Most post on the 1st of the month (such as Priority Health, while others like Aetna post on the 5th of the month (, and some others like Health Alliance post towards the end of the month ( 

While we might prefer if everyone posted on the 1st of the month the important bit is that these payors are consistent with when they are posting their ToC month over month and they fully conform to the CMS defined ToC schema.

ToC: Off the Rails

Which brings us to payors we consider to be “off the rails.” These payors either do not post on a reliable cadence or do not strictly follow the CMS defined ToC schema, which means we have to apply some extra engineering efforts to make them function as if they were “on the rails”.

We have had cases previously where the payor has shifted their posting schedule from say the 1st of the month to the 22nd of the month. So when we tried accessing their ToC file on the 1st we would receive a nice 404 NotFound exception for example. To get around this we implemented a shim that keeps checking for a new ToC file on a set cron schedule, stopping and then processing the index when a new file has been detected for that month.

As an engineer I find it a bit disheartening that some payors were unable to adhere to a pretty simple json schema definition that was already supplied to them by CMS. 

A concrete example is Hawaii Medical Services Association who violates the reporting_plans definition by alternating between an array of reporting plan objects when they have more than one, and just a single object when they have only one reporting plan. The correct way to do this would be to always use an array and in some cases it’s just an array length of 1. You can see their JSON schema inconsistency here:

To get them back “on the rails” we had to create a shim to handle the JSON inconsistencies:

Unfortunately the hardest part about finding these deviations from the schema is that given the sheer size of the ToC files humans cannot easily verify their structure and instead we need to just try and parse them and see if we encounter any errors and then invest the time to debug and fix them.

ToC: What Happened to the Rails?!?

Which finally brings us to the payors who are nowhere near the rails.

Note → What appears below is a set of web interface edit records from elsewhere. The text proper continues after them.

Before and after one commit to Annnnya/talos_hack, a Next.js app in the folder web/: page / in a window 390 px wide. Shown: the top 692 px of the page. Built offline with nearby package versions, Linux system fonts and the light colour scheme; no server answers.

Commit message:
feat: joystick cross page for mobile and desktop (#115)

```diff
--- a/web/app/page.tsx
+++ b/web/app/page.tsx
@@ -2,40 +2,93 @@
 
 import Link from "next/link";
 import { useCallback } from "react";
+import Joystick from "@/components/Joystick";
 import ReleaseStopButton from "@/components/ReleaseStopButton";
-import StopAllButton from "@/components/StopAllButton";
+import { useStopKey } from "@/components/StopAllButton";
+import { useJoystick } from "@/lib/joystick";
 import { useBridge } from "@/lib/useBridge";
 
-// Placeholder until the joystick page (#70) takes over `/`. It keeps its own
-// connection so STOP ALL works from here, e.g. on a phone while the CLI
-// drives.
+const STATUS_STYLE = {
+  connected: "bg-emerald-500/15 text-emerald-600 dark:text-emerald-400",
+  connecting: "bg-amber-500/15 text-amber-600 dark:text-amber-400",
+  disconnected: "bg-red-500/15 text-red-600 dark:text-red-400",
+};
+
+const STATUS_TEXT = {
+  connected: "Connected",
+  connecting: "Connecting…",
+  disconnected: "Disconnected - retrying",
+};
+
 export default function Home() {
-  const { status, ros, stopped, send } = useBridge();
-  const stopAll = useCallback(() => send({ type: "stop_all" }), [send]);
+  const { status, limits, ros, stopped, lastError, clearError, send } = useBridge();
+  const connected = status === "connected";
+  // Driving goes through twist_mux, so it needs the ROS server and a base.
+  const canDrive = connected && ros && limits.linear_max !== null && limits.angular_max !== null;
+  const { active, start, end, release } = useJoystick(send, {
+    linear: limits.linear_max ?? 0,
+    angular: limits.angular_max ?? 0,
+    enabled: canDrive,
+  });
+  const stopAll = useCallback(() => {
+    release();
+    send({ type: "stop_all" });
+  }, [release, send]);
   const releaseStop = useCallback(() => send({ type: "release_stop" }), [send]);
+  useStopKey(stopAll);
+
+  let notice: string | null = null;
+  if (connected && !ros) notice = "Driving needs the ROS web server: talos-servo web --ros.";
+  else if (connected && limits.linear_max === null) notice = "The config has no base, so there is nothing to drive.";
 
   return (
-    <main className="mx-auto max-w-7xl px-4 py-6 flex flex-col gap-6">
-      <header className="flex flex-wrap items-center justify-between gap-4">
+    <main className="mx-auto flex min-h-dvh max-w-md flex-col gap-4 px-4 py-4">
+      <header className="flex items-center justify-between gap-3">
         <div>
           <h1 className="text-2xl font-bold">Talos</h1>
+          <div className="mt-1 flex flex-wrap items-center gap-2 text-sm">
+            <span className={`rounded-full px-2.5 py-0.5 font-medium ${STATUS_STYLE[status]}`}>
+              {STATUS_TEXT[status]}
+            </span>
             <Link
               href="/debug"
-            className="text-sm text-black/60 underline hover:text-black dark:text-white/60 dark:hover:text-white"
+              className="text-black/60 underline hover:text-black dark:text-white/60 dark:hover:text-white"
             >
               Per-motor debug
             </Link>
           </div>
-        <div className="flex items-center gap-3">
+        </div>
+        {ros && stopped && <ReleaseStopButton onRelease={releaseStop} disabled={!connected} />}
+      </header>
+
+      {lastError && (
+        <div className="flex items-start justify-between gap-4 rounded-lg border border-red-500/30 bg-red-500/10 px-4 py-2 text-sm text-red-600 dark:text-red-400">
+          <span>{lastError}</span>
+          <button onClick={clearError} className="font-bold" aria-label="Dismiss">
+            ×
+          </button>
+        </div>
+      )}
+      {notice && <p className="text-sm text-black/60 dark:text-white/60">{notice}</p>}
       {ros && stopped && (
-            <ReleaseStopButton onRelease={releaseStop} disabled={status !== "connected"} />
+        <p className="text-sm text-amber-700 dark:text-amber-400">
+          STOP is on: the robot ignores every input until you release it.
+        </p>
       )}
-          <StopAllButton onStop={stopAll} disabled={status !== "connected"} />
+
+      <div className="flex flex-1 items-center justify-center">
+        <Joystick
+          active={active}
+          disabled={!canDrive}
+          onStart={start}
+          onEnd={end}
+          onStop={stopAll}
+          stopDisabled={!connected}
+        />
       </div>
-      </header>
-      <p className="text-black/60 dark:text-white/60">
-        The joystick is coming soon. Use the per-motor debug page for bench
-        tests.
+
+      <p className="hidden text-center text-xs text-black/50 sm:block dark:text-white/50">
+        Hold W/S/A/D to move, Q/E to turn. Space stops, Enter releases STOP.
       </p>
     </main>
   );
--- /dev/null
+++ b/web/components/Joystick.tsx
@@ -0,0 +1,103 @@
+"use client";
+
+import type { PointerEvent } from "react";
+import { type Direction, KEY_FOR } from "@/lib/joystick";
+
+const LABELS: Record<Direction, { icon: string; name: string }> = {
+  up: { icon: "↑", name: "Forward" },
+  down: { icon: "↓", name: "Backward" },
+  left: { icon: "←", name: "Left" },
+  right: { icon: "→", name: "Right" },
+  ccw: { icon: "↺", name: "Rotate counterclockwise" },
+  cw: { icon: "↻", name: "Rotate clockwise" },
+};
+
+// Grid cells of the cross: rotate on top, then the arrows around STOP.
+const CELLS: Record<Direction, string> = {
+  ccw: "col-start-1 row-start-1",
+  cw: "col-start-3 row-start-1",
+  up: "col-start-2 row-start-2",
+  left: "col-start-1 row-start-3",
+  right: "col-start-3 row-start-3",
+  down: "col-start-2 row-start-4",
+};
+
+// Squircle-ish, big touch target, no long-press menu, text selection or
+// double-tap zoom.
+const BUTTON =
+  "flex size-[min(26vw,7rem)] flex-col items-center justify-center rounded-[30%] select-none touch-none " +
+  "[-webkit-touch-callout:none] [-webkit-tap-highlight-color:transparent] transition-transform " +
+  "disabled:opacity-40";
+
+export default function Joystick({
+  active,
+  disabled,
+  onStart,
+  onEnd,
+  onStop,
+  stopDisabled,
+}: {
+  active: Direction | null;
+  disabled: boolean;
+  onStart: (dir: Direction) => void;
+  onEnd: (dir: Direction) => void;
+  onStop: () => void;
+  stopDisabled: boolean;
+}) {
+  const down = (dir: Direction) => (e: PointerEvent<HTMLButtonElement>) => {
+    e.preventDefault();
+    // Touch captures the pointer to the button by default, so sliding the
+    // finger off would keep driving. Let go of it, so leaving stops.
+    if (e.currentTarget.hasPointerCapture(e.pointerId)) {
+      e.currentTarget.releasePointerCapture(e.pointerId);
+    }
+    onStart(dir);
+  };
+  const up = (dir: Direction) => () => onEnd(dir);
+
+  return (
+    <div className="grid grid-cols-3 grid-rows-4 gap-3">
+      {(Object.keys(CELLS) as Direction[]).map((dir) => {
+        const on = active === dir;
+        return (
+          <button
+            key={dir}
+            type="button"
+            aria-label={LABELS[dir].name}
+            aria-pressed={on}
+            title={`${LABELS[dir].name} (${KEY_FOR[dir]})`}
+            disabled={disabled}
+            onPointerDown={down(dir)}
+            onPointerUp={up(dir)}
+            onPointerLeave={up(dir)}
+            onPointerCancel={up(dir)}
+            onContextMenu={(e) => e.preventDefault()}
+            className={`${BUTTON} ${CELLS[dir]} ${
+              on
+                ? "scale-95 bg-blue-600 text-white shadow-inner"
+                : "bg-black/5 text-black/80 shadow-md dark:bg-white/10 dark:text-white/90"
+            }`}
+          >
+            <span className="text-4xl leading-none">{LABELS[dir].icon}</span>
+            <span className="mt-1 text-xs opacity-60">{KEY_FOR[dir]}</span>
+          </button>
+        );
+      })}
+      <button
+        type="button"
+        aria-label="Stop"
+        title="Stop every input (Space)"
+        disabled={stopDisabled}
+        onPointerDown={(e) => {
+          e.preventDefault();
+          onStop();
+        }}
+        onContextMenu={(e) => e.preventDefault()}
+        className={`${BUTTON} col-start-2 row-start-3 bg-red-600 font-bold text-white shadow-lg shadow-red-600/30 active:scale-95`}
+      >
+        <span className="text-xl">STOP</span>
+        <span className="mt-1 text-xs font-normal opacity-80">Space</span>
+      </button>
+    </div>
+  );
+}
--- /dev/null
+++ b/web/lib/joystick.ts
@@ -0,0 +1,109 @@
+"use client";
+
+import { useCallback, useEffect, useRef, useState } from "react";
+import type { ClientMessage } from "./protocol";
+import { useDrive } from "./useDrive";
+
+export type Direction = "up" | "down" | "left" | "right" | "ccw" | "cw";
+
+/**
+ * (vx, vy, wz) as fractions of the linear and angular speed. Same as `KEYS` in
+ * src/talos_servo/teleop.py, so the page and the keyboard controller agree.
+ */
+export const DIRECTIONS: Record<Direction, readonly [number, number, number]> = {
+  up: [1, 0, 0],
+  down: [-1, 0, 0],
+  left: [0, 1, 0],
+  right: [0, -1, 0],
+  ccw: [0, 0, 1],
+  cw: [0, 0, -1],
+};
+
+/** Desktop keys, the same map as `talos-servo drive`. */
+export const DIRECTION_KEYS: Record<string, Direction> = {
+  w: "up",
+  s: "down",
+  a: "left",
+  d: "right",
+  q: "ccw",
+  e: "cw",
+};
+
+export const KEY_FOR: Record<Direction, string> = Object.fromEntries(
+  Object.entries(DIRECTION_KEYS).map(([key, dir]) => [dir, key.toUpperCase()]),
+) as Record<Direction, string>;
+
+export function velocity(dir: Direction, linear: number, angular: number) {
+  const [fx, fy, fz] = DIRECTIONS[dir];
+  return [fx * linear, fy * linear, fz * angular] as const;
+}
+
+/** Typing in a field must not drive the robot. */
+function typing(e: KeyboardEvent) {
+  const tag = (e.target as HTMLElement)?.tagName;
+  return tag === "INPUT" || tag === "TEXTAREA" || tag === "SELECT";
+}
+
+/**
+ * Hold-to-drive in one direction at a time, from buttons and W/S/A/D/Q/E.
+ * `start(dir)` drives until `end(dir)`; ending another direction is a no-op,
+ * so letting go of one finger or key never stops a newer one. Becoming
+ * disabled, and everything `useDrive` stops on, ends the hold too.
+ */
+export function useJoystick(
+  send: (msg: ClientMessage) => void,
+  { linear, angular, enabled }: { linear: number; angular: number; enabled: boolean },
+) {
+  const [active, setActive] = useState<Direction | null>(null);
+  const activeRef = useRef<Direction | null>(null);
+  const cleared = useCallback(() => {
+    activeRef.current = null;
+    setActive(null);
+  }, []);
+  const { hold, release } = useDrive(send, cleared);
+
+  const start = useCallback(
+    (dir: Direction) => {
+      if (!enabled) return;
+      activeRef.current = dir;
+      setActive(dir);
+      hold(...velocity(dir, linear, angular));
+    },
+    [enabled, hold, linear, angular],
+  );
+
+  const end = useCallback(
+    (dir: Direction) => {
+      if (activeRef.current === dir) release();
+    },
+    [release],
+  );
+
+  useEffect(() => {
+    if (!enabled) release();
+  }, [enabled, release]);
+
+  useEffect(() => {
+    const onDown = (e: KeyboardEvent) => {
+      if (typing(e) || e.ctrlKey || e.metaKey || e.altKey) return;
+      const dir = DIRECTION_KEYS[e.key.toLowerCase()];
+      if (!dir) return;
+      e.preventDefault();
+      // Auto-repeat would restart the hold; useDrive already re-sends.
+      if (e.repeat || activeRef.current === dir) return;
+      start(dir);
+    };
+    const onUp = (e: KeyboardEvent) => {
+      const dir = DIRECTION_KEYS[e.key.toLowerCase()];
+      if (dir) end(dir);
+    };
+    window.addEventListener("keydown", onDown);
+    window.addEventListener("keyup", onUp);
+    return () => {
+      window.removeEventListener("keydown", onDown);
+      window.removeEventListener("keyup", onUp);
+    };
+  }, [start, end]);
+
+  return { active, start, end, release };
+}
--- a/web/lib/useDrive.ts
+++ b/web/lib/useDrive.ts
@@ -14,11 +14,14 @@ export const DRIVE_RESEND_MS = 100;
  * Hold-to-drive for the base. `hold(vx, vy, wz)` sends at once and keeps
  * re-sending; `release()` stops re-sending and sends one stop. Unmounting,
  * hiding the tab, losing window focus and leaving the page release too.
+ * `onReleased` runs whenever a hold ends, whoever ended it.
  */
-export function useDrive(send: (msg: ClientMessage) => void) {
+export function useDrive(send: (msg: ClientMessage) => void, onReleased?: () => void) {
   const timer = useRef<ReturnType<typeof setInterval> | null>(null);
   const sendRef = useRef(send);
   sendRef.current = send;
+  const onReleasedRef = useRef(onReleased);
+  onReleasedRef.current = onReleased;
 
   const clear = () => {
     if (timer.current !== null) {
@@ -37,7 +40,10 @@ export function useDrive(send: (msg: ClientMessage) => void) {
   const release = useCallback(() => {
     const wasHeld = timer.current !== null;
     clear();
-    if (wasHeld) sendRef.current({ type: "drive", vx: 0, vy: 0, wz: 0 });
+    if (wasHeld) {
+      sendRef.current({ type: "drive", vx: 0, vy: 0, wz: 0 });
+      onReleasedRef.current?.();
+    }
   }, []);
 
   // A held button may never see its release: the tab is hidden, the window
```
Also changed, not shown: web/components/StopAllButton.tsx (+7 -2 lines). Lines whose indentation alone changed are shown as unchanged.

These payors tend to fall into one of two categories - either they do not post a CMS defined ToC at all, or their website blocks the automated downloading of files.

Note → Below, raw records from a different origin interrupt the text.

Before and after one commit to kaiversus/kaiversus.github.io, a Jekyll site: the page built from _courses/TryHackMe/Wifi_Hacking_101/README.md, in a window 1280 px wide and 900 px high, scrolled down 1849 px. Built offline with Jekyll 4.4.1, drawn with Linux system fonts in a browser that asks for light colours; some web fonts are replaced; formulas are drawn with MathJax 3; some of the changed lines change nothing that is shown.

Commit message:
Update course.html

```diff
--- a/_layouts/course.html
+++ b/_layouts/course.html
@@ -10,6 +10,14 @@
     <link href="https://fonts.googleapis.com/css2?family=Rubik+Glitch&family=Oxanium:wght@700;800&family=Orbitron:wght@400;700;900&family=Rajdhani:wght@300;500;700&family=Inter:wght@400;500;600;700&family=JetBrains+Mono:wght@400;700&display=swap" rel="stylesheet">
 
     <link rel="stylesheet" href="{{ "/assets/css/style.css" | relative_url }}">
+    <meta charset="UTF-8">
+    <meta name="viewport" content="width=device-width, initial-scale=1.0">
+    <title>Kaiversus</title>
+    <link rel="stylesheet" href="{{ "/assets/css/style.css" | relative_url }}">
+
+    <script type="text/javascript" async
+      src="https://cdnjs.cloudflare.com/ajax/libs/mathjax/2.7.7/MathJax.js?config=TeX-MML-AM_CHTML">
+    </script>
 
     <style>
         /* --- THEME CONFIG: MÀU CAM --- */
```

An example of a payor who took their own path and does not publish a monthly ToC would be Select Health who opted to just list out their MRFs in a public directory For these payors we create a “custom” index for them within our library and attached the listed MRFs to that “custom” index for that month so we are able to treat them within our system as if they had published one. It’s also possible to automate file gathering with a tool like Selenium headless browser; thankfully, the count of payers in this bucket are small enough we don’t yet need to.

Download blocking is a different story - while no one is supposed to block access to machines for the machine readable files, it happens a lot. Some of the download blocking is trivial to work around by adding a user-agent header - this will work for payors like BlueCross BlueShield of South Carolina; for others like Blue Cross Blue Shield of Minnesota we had to resort to proxying downloads and uploads through our ops team laptops in order to unblock ingestion.

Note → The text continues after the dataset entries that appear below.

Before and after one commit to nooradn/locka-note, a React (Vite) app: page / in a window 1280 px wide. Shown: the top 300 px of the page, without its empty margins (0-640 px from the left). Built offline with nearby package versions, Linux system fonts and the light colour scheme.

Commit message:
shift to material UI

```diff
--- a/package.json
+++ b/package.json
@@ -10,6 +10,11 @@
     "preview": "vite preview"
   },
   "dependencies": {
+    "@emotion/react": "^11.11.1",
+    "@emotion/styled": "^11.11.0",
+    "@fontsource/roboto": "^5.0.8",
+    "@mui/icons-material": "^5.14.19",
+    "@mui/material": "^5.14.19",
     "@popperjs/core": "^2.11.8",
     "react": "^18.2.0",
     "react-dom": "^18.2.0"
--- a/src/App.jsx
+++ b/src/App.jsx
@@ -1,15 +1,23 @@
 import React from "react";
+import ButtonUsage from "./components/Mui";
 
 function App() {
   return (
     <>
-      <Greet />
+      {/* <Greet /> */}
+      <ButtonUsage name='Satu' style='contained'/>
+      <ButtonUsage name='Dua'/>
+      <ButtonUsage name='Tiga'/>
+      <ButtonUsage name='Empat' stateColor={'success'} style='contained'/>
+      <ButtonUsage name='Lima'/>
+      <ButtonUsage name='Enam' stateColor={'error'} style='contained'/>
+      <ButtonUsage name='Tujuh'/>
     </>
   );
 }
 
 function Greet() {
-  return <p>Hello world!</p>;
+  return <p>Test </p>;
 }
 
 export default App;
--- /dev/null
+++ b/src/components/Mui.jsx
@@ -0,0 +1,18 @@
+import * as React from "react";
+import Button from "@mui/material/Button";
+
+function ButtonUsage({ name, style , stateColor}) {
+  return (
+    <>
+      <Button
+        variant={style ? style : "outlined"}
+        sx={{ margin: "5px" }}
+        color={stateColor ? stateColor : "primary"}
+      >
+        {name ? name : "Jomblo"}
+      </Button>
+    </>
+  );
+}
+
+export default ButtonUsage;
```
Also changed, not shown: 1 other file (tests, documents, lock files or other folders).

Finally, for payors such as AmeriHealth Caritas, all requests return an HTTP 200 even when the files don’t exist which violates some basic web expectations. This creates an issue for automated extraction, since when you try to access a file such as not only do you get an HTTP 200 indicating the URL is valid but it returns HTML when the JSON type was specified: 

For this we had to implement custom logic to issue the request for a date, verify the returned contents are JSON, and if not continue onto the next possible date until all dates of the month are exhausted. 

ToC: Final Thoughts

It’s not all doom and gloom! With some engineering finesse as you can see, we’ve been able to automate the ingestion of these payor TOC files month over month with minimal human involvement for updating shims when needed.

In a follow on post I’ll tackle the issues we face in grouping MRFs together.